In his 2019 New Year’s message, PM Lee uses quite a lot of positive adjectives to describe Singapore’s growth this past year.
Describing 2018 as a ‘productive year for Singapore’, PM Lee first noted that the local economy grew steadily at 3.3%, exceeding expectations. He then moved on to review Singapore’s year on three fronts: international, domestic, and local leadership.
Singapore on the international stage
PM Lee described 2018 as eventful – touching on the US-Korea summit hosted in Singapore and ASEAN summits chaired by SG. He also mentioned ‘special initiatives’ launched at the ASEAN summit to enhance regional stability and integration.
He then briefly mentioned geopolitical tensions between US and China as well as the rising tensions with Malaysia, noting that Singapore hopes to maintain a constructive partnership with her neighbours. Details on how this would be achieved was expectedly scarce in his message.

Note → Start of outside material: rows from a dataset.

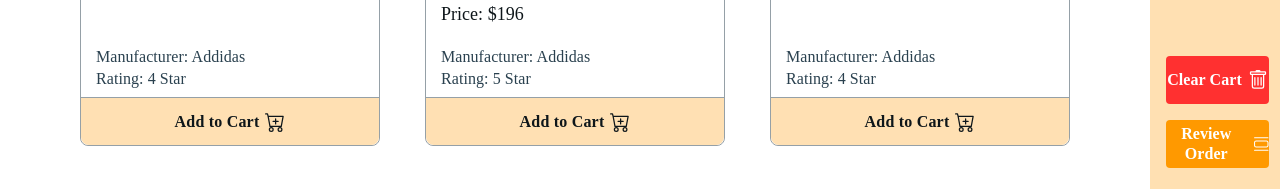
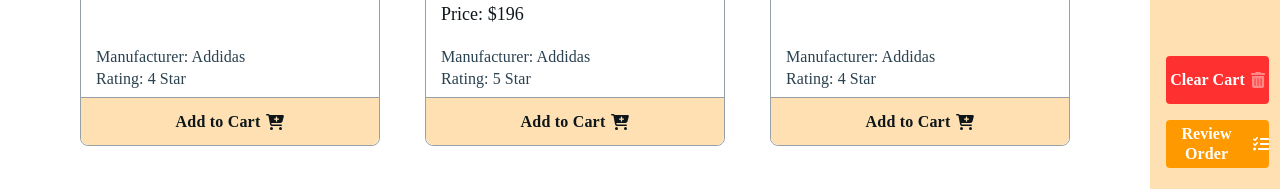
Before and after one commit to shamiul-anik/ema-john-simple-ec-react-project, a React (Vite) app: page / in a window 1280 px wide. Shown: the part 524-713 px from the top of the page. Built offline with nearby package versions, Linux system fonts and the light colour scheme.

Commit message:
Fontawesome icons added

```diff
--- a/src/components/Product/Product.jsx
+++ b/src/components/Product/Product.jsx
@@ -1,4 +1,6 @@
 import React from 'react';
+import { FontAwesomeIcon } from '@fortawesome/react-fontawesome';
+import { faCartPlus } from '@fortawesome/free-solid-svg-icons';
 import './Product.css';
 
 const Product = (props) => {
@@ -21,10 +23,7 @@ const Product = (props) => {
       </div>
       <button onClick={ () => handleAddToCart(props.product) } className="btn-add-to-cart" type="button">
         Add to Cart
-        <svg className="add-to-cart-icon bi bi-cart-plus" xmlns="http://www.w3.org/2000/svg" width="20" height="20" fill="currentColor" viewBox="0 0 16 16">
-          <path d="M9 5.5a.5.5 0 0 0-1 0V7H6.5a.5.5 0 0 0 0 1H8v1.5a.5.5 0 0 0 1 0V8h1.5a.5.5 0 0 0 0-1H9V5.5z"/>
-          <path d="M.5 1a.5.5 0 0 0 0 1h1.11l.401 1.607 1.498 7.985A.5.5 0 0 0 4 12h1a2 2 0 1 0 0 4 2 2 0 0 0 0-4h7a2 2 0 1 0 0 4 2 2 0 0 0 0-4h1a.5.5 0 0 0 .491-.408l1.5-8A.5.5 0 0 0 14.5 3H2.89l-.405-1.621A.5.5 0 0 0 2 1H.5zm3.915 10L3.102 4h10.796l-1.313 7h-8.17zM6 14a1 1 0 1 1-2 0 1 1 0 0 1 2 0zm7 0a1 1 0 1 1-2 0 1 1 0 0 1 2 0z"/>
-        </svg>
+        <FontAwesomeIcon icon={faCartPlus} beat />
       </button>
     </div>
   );
--- a/src/components/Shop/Shop.jsx
+++ b/src/components/Shop/Shop.jsx
@@ -1,5 +1,7 @@
 import React, { useEffect, useState } from 'react';
 import Product from '../Product/Product';
+import { FontAwesomeIcon } from '@fortawesome/react-fontawesome';
+import { faTrashCan, faListCheck } from '@fortawesome/free-solid-svg-icons';
 import './Shop.css';
 
 const Shop = () => {
@@ -35,16 +37,11 @@ const Shop = () => {
         <div className="order-button-container">
           <button className="btn-clear-cart">
             Clear Cart
-            <svg xmlns="http://www.w3.org/2000/svg" width="20" height="20" fill="currentColor" className="bi bi-trash" viewBox="0 0 16 16">
-              <path d="M5.5 5.5A.5.5 0 0 1 6 6v6a.5.5 0 0 1-1 0V6a.5.5 0 0 1 .5-.5zm2.5 0a.5.5 0 0 1 .5.5v6a.5.5 0 0 1-1 0V6a.5.5 0 0 1 .5-.5zm3 .5a.5.5 0 0 0-1 0v6a.5.5 0 0 0 1 0V6z"/>
-              <path fillRule="evenodd" d="M14.5 3a1 1 0 0 1-1 1H13v9a2 2 0 0 1-2 2H5a2 2 0 0 1-2-2V4h-.5a1 1 0 0 1-1-1V2a1 1 0 0 1 1-1H6a1 1 0 0 1 1-1h2a1 1 0 0 1 1 1h3.5a1 1 0 0 1 1 1v1zM4.118 4 4 4.059V13a1 1 0 0 0 1 1h6a1 1 0 0 0 1-1V4.059L11.882 4H4.118zM2.5 3V2h11v1h-11z"/>
-            </svg>
+            <FontAwesomeIcon icon={faTrashCan} beatFade />
           </button>
           <button className="btn-review-order">
             Review Order
-            <svg xmlns="http://www.w3.org/2000/svg" width="20" height="20" fill="currentColor" className="bi bi-view-list" viewBox="0 0 16 16">
-              <path d="M3 4.5h10a2 2 0 0 1 2 2v3a2 2 0 0 1-2 2H3a2 2 0 0 1-2-2v-3a2 2 0 0 1 2-2zm0 1a1 1 0 0 0-1 1v3a1 1 0 0 0 1 1h10a1 1 0 0 0 1-1v-3a1 1 0 0 0-1-1H3zM1 2a.5.5 0 0 1 .5-.5h13a.5.5 0 0 1 0 1h-13A.5.5 0 0 1 1 2zm0 12a.5.5 0 0 1 .5-.5h13a.5.5 0 0 1 0 1h-13A.5.5 0 0 1 1 14z"/>
-            </svg>
+            <FontAwesomeIcon icon={faListCheck} bounce />
           </button>
         </div>
       </div>
```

Domestically, PM Lee noted that Singapore has been making progress and have ‘coped better than most countries’ to societal stress over stagnating wages and malfunctioning of political systems. He said, ‘The economy has grown, unemployment remains low, and incomes have risen across the board’. He also noted improvements in healthcare, education, housing, and public transport. He mentioned the opening of new hospitals, a shift in focus on education from exams to a holistic approach, and improvements in the housing and transport networks.
Curiously, though not surprisingly, nothing was mentioned about the rising voices of discontent or the rough patches Singapore has experienced this past 12 months from a crackdown on independent media to politically charged lawsuits, the formation of new opposition political parties or even the worsening flood issue.
Finally, PM Lee talked about the leadership transition that Singapore is undergoing. Specifically, the PM noted that younger political office holders have settled on Heng Swee Keat as their leader and Chan Chun Sing as his deputy. This, he says, is a good outcome that inspires confidence that Singapore will be well taken care of in the long run.
The PM then called for Singaporeans to work with these younger political leaders to create the best team for Singapore. He also said that the country’s model of governance is ‘exceptional’ and has served Singapore well. He cautioned that ‘Singapore politics cannot afford to be riven and destabilised by the rivalries, contestations and factions so often seen elsewhere’ – possibly a reference to what happened in Malaysia last year.
Ending his message, the PM said ‘Despite the uncertain external environment and economic outlook, we are entering our Bicentennial Year with renewed vigour and purpose.’